Walk in the Woods: (Outline and Idea; and comments on course)

Walk in the Woods: (Outline and Idea; and comments on course) - student project

Hi, Angelique. 

I enjoyed your class very much. You underscored a step I completely missed in my writer's journey: where to publish my short stories.

Like you mentioned on your first video, I'm one of those amateur, 'just started' writers giving short stories a go. I agree with you. I think Short Fiction is a great way of building up your skills and confidence as a writer, and getting your name out there for bigger projects. 

I read short stories (a lot) from all over the place, but i never thought about writing based on the practical and subtle requirements of a specific platform! Your course helped me realise i need to take a step back (or two) and focus in a specific magazine, website, podcast, sub-Reddit, I want to publish a short story in. And, with that in mind, write based on that specific platform. 

So, thank you for that! I've already started to look for one. I like writing horror, sci-fi, and fantasy, but mainly horror! Do you have any recommendation on websites or magazines I could submit to?

Having said that, here's a brief outline of one of my planned short stories:


A young man in Tirana, the capital city of Albania, goes for a walk in the middle of a cold December night. With the annual Christmas market happening in Skanderberg Square, the city's outer sections lie desolate and silent. The Grand Park of Tirana, south of the city, is no exception. Few people walk through it that time of night, the woods creep with almost absolute silence. 

That's where Clay, a 27-year old traveling alone in a 5-month Eurotrip, decides to take a night walk. Alone, confident, Clay puts on his headphones and strolls away from the lighted market and music. Every step deafens the sound and lights behind him more and more.

At the edge of the park, Clay stands alone with his thoughts. In front, a red tile path leads away, deep into dimly lit woods, covered by a sheet of coppery-yellow street lamps lining the edge of the path. An experienced solo-traveler, a stranger to the doubt and fear of being alone, Clay saunters forward into the the immense, silent forest. 

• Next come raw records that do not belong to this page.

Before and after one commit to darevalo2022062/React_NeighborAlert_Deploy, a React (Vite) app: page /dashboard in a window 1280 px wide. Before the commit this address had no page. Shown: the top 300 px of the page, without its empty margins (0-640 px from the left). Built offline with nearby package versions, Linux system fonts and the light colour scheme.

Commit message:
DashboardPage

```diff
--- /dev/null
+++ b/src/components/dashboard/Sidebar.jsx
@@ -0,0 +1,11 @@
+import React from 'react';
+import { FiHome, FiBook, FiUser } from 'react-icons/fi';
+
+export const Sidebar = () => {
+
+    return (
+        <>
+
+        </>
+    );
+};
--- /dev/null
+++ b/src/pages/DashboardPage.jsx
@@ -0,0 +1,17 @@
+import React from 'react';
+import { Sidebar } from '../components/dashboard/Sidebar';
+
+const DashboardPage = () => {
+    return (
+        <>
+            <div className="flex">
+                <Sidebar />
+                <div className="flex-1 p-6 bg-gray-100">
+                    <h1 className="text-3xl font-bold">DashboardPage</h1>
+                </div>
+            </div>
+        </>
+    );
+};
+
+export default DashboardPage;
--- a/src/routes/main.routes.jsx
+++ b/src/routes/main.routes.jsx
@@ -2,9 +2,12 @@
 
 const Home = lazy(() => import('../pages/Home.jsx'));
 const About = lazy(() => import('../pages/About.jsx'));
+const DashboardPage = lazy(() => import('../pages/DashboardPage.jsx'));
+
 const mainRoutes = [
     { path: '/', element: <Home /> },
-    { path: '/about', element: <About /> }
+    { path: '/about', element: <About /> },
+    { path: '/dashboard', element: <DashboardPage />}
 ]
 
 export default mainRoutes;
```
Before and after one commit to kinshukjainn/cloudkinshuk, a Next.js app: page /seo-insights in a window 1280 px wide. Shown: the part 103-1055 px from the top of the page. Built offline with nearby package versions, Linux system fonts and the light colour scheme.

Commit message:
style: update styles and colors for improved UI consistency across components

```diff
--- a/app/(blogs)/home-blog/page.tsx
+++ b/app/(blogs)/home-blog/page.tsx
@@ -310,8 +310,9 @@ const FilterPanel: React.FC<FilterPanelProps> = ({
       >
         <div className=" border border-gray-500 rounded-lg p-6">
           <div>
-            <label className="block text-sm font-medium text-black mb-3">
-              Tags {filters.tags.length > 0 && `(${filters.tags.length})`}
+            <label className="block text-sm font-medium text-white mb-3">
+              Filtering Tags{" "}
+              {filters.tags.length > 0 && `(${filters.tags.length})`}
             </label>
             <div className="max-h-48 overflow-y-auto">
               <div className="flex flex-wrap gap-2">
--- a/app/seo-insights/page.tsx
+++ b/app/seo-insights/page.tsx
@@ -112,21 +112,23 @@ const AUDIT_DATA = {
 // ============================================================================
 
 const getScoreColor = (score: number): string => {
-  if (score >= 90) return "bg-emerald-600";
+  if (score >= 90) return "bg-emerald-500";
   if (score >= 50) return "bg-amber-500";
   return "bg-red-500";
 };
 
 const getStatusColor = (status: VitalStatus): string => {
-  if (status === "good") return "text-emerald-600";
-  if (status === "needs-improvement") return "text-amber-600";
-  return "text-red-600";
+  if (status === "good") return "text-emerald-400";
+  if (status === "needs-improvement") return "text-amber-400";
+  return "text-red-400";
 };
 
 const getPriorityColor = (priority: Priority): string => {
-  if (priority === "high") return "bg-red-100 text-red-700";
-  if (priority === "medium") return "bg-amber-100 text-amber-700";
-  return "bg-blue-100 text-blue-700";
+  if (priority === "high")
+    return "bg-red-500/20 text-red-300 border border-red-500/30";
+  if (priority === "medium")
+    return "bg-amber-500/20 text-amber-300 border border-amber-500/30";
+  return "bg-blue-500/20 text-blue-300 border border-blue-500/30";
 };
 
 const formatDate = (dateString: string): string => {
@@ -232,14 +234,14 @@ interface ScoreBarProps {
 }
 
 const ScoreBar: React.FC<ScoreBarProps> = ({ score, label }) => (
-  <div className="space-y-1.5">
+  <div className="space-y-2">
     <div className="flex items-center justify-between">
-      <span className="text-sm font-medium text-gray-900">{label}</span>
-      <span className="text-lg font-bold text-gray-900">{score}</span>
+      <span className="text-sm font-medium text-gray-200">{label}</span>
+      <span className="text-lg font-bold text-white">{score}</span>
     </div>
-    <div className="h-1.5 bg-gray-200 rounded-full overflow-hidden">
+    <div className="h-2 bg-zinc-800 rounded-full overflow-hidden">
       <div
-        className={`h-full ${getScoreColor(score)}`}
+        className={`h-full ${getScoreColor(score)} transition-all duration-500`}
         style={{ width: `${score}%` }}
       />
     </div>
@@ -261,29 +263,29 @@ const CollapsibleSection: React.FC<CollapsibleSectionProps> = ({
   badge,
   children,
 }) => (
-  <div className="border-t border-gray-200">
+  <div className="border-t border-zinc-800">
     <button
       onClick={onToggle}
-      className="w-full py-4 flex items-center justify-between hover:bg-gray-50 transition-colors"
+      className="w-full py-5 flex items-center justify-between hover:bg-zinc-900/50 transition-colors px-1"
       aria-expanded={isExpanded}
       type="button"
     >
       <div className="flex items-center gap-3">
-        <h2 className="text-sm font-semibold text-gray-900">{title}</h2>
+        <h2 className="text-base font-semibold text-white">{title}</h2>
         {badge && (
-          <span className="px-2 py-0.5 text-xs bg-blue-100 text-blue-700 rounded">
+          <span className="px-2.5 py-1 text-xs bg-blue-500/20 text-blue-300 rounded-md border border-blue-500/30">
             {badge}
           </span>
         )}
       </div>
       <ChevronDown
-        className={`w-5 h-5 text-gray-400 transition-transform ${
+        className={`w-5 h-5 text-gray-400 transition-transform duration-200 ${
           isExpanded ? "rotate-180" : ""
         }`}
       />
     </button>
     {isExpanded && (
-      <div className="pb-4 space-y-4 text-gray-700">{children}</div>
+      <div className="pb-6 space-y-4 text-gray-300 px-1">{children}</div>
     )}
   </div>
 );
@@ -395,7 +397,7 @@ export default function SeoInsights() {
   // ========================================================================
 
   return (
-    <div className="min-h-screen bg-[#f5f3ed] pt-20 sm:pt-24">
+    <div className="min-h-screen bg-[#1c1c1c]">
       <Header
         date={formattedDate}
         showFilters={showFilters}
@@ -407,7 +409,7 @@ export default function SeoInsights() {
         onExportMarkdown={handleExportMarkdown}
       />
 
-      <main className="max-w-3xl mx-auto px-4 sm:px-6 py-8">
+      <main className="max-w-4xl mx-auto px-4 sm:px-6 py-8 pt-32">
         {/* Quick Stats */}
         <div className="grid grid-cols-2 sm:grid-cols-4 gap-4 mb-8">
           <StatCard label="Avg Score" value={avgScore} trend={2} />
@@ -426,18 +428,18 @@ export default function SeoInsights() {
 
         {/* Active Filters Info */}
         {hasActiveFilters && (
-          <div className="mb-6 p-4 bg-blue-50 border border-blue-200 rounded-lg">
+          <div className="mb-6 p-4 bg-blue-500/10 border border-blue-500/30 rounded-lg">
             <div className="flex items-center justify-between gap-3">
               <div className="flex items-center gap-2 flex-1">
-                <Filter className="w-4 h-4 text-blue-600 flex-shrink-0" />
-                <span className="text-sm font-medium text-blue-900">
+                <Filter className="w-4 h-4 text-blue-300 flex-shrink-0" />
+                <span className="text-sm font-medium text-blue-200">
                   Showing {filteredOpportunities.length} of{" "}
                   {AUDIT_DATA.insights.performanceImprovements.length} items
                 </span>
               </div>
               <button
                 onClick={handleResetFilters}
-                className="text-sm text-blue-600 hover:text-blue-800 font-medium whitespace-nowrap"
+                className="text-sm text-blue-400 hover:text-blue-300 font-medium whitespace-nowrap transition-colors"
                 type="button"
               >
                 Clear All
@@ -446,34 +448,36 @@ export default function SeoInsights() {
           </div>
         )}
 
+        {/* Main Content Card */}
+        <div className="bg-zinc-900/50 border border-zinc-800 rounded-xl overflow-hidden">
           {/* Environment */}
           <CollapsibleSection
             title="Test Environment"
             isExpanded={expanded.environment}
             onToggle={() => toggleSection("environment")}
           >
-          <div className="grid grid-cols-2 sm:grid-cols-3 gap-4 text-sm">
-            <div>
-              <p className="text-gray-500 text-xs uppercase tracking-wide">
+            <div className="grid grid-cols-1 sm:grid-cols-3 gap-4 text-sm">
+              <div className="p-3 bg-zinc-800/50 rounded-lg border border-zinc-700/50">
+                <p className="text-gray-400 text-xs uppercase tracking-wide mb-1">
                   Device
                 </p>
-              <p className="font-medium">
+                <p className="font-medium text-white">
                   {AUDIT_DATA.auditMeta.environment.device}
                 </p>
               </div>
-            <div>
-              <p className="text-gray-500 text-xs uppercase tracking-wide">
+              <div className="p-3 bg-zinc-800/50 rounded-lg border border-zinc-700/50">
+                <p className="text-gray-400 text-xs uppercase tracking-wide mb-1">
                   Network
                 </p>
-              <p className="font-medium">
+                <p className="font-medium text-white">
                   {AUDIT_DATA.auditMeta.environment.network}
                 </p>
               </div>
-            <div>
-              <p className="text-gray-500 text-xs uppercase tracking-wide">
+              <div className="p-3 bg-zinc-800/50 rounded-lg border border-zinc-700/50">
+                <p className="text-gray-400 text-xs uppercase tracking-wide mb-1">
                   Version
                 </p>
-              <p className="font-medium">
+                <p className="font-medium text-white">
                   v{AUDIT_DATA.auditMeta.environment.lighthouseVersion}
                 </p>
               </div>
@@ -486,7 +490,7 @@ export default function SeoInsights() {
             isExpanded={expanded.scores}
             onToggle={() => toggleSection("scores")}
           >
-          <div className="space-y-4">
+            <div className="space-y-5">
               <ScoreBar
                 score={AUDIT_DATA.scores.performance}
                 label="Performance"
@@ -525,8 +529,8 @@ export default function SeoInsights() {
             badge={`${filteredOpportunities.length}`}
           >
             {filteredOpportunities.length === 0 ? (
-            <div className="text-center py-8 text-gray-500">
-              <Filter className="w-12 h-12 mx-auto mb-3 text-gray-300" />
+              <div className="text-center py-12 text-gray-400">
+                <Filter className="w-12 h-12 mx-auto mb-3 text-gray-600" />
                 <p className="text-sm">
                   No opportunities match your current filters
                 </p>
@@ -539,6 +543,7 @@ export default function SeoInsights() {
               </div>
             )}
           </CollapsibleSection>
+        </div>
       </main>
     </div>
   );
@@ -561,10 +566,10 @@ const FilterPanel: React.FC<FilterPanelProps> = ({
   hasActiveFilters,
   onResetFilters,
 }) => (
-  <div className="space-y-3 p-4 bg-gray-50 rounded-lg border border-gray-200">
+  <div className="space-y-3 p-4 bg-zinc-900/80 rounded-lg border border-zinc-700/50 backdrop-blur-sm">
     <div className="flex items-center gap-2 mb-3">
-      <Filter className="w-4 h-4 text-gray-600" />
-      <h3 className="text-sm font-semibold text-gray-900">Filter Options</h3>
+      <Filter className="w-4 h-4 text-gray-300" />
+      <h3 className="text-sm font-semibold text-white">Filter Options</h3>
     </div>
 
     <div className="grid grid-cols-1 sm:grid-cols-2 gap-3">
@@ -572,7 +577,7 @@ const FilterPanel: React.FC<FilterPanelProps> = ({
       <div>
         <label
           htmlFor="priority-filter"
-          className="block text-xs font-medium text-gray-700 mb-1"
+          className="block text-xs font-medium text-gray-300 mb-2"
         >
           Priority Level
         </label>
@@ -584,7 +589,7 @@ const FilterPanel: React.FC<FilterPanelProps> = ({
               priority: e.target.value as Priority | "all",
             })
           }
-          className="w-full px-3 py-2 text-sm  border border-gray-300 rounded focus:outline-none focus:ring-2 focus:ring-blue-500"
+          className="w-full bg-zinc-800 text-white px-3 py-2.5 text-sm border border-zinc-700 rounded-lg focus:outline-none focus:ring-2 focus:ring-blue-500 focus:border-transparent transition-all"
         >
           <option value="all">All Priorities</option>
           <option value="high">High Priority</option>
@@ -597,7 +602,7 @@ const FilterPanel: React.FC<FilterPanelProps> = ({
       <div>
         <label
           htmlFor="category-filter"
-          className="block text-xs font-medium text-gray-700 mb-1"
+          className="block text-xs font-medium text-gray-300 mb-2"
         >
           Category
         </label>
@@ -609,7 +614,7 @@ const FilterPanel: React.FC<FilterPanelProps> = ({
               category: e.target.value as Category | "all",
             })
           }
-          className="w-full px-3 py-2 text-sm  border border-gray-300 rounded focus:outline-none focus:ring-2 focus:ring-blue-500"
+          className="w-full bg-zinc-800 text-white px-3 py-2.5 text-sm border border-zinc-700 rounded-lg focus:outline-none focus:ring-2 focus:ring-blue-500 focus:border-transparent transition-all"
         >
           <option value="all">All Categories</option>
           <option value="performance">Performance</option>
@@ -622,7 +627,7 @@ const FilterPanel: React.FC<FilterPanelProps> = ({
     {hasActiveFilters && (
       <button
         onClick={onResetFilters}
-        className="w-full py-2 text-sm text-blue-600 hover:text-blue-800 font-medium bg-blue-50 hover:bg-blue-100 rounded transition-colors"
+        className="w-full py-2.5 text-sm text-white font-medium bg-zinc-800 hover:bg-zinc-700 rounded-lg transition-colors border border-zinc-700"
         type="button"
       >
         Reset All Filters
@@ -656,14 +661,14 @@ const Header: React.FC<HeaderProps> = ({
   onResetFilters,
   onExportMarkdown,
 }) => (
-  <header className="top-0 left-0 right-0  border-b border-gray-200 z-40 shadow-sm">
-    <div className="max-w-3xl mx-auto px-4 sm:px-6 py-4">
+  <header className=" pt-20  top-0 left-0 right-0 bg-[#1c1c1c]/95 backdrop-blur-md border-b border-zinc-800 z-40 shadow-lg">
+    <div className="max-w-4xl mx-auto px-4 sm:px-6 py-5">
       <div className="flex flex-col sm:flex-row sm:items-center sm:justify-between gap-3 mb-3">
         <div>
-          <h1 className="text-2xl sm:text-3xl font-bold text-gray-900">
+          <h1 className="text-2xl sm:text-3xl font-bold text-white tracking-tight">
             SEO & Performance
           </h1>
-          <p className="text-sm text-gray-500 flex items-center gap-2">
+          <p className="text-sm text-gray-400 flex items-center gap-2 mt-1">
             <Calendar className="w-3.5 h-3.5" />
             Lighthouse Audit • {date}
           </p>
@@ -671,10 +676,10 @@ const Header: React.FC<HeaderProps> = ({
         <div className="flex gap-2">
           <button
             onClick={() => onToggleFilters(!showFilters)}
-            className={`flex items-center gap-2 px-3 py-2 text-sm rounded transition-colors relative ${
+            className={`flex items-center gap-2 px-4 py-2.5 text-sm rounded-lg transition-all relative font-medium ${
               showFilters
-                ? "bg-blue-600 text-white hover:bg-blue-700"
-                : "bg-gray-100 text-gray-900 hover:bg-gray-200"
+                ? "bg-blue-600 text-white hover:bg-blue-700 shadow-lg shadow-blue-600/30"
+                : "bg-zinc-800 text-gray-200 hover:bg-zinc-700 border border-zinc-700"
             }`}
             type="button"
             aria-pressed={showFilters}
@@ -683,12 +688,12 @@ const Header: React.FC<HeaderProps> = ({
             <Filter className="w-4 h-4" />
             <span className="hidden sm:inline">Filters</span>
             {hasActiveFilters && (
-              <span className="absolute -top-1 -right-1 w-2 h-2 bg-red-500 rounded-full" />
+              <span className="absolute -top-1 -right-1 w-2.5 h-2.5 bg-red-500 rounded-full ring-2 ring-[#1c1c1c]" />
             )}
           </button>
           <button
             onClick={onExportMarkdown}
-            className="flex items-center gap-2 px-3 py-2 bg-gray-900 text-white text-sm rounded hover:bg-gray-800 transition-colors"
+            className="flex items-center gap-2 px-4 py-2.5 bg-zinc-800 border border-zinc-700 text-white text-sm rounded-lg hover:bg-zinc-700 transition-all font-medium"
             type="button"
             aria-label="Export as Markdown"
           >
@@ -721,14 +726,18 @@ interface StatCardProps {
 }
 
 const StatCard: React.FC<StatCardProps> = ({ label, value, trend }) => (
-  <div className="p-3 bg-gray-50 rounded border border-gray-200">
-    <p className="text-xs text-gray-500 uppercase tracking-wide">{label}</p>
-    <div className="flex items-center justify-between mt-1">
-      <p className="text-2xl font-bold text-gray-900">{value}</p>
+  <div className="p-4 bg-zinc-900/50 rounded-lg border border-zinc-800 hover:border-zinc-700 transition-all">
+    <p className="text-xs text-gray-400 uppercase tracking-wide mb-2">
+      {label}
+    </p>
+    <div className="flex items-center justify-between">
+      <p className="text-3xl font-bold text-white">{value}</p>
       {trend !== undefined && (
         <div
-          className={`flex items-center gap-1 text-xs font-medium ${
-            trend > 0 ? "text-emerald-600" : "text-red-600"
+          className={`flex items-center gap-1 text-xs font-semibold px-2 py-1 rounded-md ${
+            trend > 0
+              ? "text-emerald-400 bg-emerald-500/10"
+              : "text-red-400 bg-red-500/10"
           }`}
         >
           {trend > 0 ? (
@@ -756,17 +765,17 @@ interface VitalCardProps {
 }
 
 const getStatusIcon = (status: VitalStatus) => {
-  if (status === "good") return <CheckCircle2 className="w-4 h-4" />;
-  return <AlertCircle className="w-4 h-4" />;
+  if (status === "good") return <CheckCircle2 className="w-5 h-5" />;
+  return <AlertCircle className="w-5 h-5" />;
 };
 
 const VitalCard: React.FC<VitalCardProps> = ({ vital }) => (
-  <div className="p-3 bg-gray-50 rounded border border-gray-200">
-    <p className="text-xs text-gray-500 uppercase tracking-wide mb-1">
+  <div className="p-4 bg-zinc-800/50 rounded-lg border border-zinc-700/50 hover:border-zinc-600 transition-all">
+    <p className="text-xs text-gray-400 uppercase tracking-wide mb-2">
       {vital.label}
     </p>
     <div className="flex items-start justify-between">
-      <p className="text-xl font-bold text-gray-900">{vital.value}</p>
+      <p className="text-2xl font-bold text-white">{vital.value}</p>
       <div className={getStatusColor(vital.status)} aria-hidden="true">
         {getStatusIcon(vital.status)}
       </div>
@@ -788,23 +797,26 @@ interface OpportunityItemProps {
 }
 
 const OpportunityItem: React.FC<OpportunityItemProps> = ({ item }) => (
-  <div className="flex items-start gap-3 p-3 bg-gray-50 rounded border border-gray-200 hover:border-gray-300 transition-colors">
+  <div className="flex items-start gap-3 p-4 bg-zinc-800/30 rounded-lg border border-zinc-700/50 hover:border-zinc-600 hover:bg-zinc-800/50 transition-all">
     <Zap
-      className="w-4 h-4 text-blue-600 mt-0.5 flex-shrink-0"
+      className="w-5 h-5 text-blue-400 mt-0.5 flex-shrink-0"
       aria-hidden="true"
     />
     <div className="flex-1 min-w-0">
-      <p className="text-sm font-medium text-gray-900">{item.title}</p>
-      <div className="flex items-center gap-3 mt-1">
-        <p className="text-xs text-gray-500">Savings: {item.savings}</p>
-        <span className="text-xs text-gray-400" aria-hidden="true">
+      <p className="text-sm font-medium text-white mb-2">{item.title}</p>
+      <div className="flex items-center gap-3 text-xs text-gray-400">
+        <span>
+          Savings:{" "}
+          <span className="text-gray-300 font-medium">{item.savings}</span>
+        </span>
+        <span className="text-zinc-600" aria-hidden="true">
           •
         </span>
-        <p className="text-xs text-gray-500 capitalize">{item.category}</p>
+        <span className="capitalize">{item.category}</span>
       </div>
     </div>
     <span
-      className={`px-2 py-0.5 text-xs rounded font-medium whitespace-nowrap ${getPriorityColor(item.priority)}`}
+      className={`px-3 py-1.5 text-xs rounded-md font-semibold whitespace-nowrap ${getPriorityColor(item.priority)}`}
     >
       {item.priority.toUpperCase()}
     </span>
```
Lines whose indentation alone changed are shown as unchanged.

Behind him, at the edge of the park, lies a street lined with stores and a few government buildings. Three kilometres down that main street lies Skanderberg Square with its Opera house and Christmas lights flooding its air. Beyond, there's a side street that if you follow a few hundred meters down, you'd find the hostel where Clay stays: 'High Trip Hostel'. In that hostel, next to the reception desk, there's a cork tile where the managers and other guests pin things: cupons, polaroids with guests in them, discounts for bars, and newspaper clippings.

Among those clippings, there's a story of a man from Tirana named Claudio who has stored in his basement the biggest collection of Communist Era postcards in the Balkan region. The story was written five days ago. Over 45,000 different postcards from different individuals living during the communist regime in Albania. In the story, there's a picture of Claudio, standing in his basement next to a box full of postcards. He was smiling, proud of his collection. Under that story, there's a small piece on a police report of an ongoing investigation. The piece was 200 words long, and it had no image. The headline was cut out from the story to make room for a 2x1 coupon from an italian restaurant next door.  The first five lines of the short piece read:

"Tirana's police department fails to identify concrete leads for mutilated bodies found in Tirana's Grand Park in recent report. The two page report labels the cases as ongoing, and fails to signal any potential suspect or cause. A disturbing ending in the report points out that the condition of the bodies found eliminate the possibility of one person acting alone, and suggests a wild animal. As before, no image of the bodies found has been displayed for the public. So far, 92 bodies have been found in the last 60 years, most of them homeless individuals."

Almost six kilometres away from the hostel, Clay continues down the red-tiled path leading deeper into the park. He hasn't seen any one else in the park in the last 21 minutes, but he hasn't noticed. Behind him, a twig crunches with the weight of something heavy.